suggesting that long-term weight loss solutions through lifestyle changes or surgical intervention may be more useful for reducing inflammation and related disease risks.
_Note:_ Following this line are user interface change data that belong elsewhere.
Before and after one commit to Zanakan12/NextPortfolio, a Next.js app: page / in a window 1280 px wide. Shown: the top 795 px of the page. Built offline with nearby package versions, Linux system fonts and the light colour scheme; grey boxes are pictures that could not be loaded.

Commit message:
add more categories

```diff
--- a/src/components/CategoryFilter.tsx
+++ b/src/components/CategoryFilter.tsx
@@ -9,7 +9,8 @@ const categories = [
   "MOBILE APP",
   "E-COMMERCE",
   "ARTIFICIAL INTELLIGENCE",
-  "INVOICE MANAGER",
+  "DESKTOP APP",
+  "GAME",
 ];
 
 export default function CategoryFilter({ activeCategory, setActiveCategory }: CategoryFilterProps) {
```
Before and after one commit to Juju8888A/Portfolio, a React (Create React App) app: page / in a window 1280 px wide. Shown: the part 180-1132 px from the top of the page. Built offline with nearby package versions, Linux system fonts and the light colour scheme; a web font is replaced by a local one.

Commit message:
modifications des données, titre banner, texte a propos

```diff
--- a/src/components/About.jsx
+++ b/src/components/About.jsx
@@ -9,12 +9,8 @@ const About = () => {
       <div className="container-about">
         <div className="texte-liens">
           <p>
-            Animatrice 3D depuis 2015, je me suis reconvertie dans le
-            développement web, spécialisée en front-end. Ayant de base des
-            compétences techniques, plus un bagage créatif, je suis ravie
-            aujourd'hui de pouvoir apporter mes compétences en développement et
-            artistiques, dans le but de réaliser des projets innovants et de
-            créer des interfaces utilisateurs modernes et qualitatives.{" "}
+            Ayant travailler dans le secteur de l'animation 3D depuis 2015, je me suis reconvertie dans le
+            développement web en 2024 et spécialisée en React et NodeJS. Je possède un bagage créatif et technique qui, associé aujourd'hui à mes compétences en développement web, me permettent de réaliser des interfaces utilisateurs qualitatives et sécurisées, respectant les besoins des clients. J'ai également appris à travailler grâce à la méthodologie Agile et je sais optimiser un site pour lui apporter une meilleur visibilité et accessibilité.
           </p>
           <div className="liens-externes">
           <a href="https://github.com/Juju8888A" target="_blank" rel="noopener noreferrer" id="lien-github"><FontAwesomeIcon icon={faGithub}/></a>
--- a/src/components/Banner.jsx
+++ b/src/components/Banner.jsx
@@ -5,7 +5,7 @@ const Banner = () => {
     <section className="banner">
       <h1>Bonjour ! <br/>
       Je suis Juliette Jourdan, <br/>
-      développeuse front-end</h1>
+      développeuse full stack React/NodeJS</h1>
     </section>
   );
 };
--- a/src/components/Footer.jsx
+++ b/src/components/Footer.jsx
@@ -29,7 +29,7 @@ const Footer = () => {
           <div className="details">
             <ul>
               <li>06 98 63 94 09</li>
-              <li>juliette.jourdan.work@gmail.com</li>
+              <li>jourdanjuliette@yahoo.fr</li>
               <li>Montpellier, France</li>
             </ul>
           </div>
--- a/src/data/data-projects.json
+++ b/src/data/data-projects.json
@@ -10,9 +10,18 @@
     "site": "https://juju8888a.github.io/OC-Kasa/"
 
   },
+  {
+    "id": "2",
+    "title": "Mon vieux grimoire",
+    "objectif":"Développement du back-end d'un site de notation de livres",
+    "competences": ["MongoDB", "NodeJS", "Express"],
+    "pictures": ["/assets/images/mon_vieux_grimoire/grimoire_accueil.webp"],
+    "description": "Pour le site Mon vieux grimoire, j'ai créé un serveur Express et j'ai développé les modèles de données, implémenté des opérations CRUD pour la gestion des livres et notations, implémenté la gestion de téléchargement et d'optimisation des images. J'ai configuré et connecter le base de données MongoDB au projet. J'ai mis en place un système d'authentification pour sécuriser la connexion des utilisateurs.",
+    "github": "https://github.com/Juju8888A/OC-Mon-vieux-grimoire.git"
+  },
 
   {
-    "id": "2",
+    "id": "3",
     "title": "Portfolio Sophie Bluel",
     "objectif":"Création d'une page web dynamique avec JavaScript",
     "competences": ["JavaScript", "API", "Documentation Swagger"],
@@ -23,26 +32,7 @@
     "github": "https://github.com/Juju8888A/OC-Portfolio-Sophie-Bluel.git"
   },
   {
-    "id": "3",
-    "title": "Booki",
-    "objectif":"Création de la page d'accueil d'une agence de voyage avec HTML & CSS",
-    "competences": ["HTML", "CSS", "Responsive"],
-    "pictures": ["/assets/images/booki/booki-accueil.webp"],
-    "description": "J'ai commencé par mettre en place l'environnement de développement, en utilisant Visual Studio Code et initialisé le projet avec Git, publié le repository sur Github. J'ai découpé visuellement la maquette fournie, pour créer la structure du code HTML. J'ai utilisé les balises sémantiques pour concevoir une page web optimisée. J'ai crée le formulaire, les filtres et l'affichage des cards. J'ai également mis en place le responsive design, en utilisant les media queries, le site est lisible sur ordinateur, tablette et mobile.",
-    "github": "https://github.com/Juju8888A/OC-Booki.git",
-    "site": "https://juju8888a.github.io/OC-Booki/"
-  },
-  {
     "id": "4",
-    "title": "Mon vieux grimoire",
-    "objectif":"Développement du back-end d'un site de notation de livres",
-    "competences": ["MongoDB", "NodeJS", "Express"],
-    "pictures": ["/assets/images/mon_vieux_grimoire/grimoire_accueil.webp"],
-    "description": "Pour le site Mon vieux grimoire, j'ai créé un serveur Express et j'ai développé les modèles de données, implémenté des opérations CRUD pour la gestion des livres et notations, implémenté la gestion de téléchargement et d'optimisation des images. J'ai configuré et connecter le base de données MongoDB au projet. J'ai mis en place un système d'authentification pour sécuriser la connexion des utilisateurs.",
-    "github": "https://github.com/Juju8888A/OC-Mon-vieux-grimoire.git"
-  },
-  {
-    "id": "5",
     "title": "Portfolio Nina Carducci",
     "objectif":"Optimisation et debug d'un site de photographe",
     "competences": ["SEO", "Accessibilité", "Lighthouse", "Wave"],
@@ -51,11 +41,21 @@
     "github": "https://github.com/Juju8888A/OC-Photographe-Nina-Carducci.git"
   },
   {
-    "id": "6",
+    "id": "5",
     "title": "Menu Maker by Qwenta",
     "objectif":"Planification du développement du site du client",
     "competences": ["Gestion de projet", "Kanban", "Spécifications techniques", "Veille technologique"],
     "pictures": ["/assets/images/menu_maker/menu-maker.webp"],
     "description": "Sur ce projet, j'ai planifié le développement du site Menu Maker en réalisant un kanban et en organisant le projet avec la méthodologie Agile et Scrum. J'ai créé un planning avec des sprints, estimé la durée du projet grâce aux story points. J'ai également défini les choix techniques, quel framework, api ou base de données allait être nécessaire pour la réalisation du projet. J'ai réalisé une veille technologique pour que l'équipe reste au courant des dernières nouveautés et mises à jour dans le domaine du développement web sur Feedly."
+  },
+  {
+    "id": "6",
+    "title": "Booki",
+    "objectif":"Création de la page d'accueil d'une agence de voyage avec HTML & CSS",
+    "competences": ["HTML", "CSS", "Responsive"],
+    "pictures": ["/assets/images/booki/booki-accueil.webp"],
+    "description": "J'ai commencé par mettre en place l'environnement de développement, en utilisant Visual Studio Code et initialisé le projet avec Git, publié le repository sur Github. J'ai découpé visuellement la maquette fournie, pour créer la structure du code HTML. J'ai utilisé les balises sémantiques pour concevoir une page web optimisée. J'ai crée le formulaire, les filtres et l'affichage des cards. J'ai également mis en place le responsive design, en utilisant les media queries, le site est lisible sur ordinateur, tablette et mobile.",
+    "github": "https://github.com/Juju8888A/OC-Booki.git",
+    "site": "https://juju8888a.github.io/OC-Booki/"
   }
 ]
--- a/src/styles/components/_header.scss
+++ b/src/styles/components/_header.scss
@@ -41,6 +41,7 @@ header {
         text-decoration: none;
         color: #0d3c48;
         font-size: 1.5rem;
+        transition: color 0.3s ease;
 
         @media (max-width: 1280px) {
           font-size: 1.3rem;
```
Limitations of this study include the lack of repeated measurements of biomarker levels as well as the absence of information regarding any previous medical or surgical treatment for obesity. Additionally, the extent of our study on inflammatory biomarkers was limited by the availability of biomarker measurements in the NHANES dataset; we did not have the opportunity to access other markers of inflammation such as interleukin-6 or TNF-alpha. The population used for our CRP analyses also differed from the population used for the fibrinogen analysis because fibrinogen data was only collected among those who were 40 years of age and older between 1999 and 2002 while CRP measurements were taken among those who were 20 years of age and older between 1999 and 2004. There is also the possibility for information and recall bias in this study because data on hypertension, arthritis, and diabetic status were collected by means of self-report. However, in this study, possible information and recall biases were minimized by taking into account additional data collected on hypertension and diabetes medication usage as well as any relevant examination or laboratory data. Additionally, the under- or over-reporting of hypertension and diabetes should be similar across BMI categories. Despite these limitations, this study utilizes a large, comprehensive data set that serves as a representative sample of the US population, allowing for greater generalizability of the study results. Multiple markers of inflammation were also assessed, which increased the possibility of capturing a more complete description of inflammatory status among individuals. Future studies are needed to determine if the changes in inflammatory markers further differ among obese individuals, and whether inflammatory biomarker levels decrease at a different rate and by different amounts in obesity class 1 vs. obesity class 2 or 3. If trends from this current study are persistent in such future studies, we anticipate that changes in levels of inflammatory biomarkers will differ according to weight class. Thus, the current findings of an association of CRP and fibrinogen and body weight, if causal, would imply that weight reduction leads to reduced prevalence of inflammation with attendant public health benefits.